Superorganism is a sprawling, multi-limbed collection of international musicians and pop culture junkies. They number eight in total — recruited from London, Japan, Australia and New Zealand — seven of whom now live together in a house-stroke-DIY studio-stroke-band HQ in Homerton, east London.
It was in this house, in January 2017, that the collective had their Big Bang moment. Though they’d previously created music and visuals together, this was something distinctly fresh. They sent the track to their friend Orono, a Japanese student who at that time was studying at high school in Maine, New England. Orono wrote and recorded a vocal part and pressed ‘reply’. What came back across the Atlantic was an intoxicating piece of idiosyncratic, technicolor pop. That track was ‘Something For Your M.I.N.D.’. Superorganism was born.
At that point it’s unlikely any of the members would have expected to hear that track — or its follow up AA single ‘It’s All Good’ / ‘Nobody Cares’ — played by Frank Ocean or Vampire Weekend’s Ezra Koenig themselves on their respective radio shows. Or that the band’s identity would be the subject of so much speculation. Or that they would sign a deal with the legendary independent Domino label. Or that there’d be such demand to see Superorganism live that their debut UK show would take place at London’s 700 capacity Village Underground venue. But over the last few months, such is the trajectory of this unique band, that that is exactly what has happened.
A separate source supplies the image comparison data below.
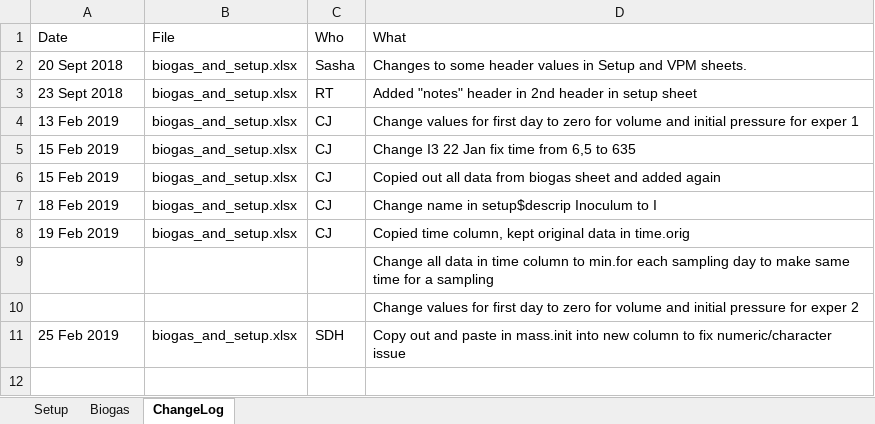
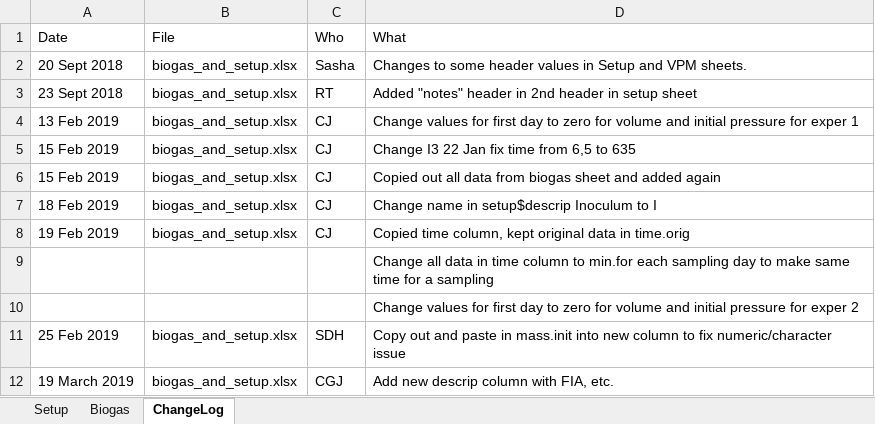
Before and after one commit to sashahafner/GD-BMP_paper_2019, an Excel workbook: experiments/IISBMP1/data/biogas_and_setup.xlsx, sheet ChangeLog, drawn as a sheet; values as stored, in another font and other column widths than the file's, no borders; the diff names each change by its address in the sheet, - before the commit and + after, or states it on an @@ line.

Commit message:
Add extra descrip for FIA, FIB, etc. change plots for results IISBMP1

```diff
--- a/experiments/IISBMP1/data/biogas_and_setup.xlsx (sheet ChangeLog)
+++ b/experiments/IISBMP1/data/biogas_and_setup.xlsx (sheet ChangeLog)
+row 12: 19 March 2019 | biogas_and_setup.xlsx | CGJ | Add new descrip column with FIA, etc.
```
Also changed, not shown: sheet Setup, formulas that keep their value, charts or pictures, 1 other file.
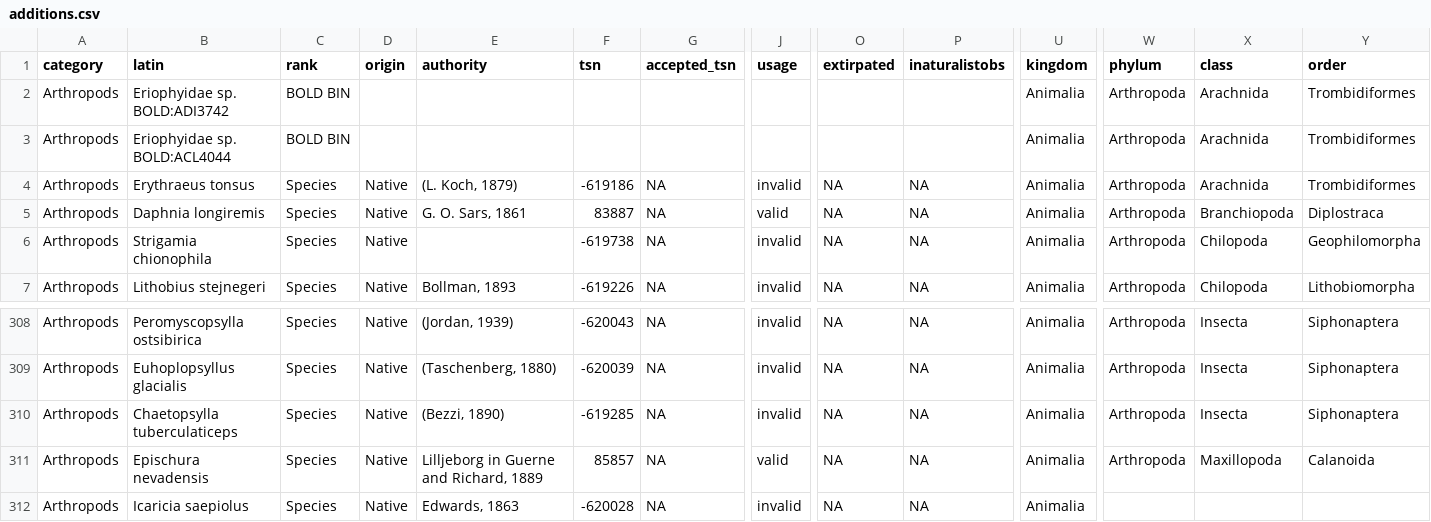
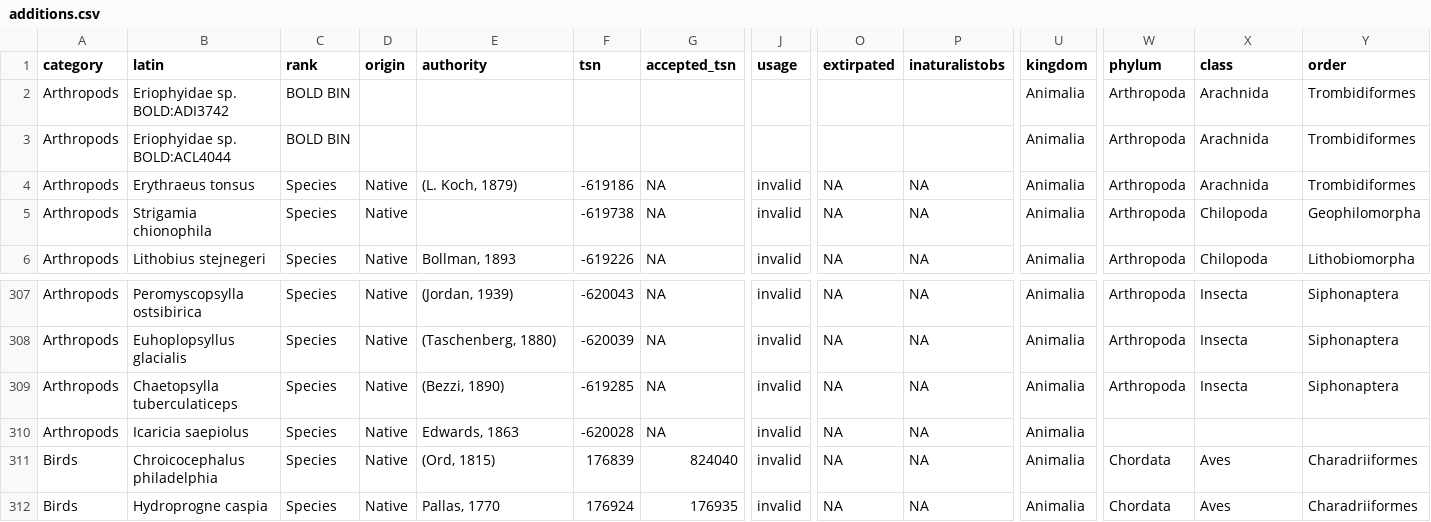
Before and after one commit to Kenai-NWR-bio/KenaiNWRspecies, a CSV file: data/additions.csv, drawn as a sheet; only a part is shown, gaps mark what is left out; the shorter side is filled out with more unchanged rows; rows hold the shown columns only; the diff names each change by its address in the sheet, - before the commit and + after, or states it on an @@ line.

Commit message:
Moved from additions to FWSpecies:  Daphnia longiremis  Epischura nevadensis

```diff
--- a/data/additions.csv
+++ b/data/additions.csv
-row 5: Arthropods | Daphnia longiremis | Species | Native | G. O. Sars, 1861 | 83887 | NA | valid | NA | NA | Animalia | Arthropoda | Branchiopoda | Diplostraca
-row 311: Arthropods | Epischura nevadensis | Species | Native | Lilljeborg in Guerne and Richard, 1889 | 85857 | NA | valid | NA | NA | Animalia | Arthropoda | Maxillopoda | Calanoida
```
Also changed, not shown: data/FWSpecies_FullListWithDetails.csv.
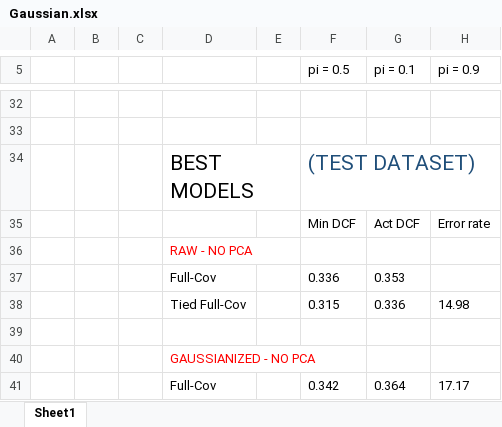
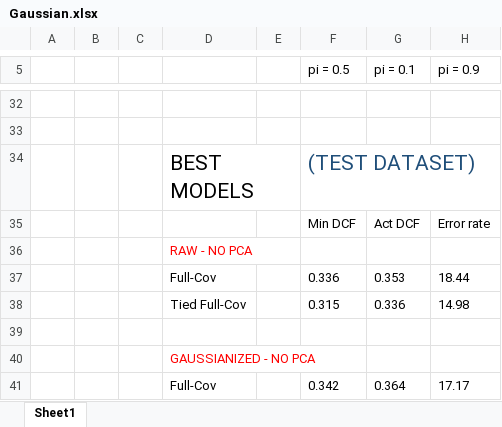
Before and after one commit to Fra98/wine-quality-detection, an Excel workbook: report/Gaussian.xlsx, sheet Sheet1, drawn as a sheet; only a part is shown, gaps mark what is left out; values as stored, in another font and other column widths than the file's, no borders; the diff names each change by its address in the sheet, - before the commit and + after, or states it on an @@ line.

Commit message:
Report Gaussian

```diff
--- a/report/Gaussian.xlsx (sheet Sheet1)
+++ b/report/Gaussian.xlsx (sheet Sheet1)
-H37 (pi = 0.9): (empty)
+H37 (pi = 0.9): 18.44
```
Also changed, not shown: 3 other files.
“They will fuck with your brain, turn it inside out, make you question what you knew to be possible from the art of using instruments to make music” — Noisey
Despite being stuck in his bedroom in the city of Jacksonville, the 27-year-old Yuno’s pedigree is diverse. His parents are from the UK, and of Jamaican descent, and his musical upbringing involved a wide array of discovery mainly as a result of being part of his local skateboarding subculture. That’s what got him into music: hanging out with friends at their now abandoned mall, going to the skate shop, playing Tony Hawk’s Pro Skater video games, watching skate videos, and listening to all the music featured therein. “In high school I had a lot of friends that played guitar also. We would all come into school early, learn songs and play for each other in the cafeteria.”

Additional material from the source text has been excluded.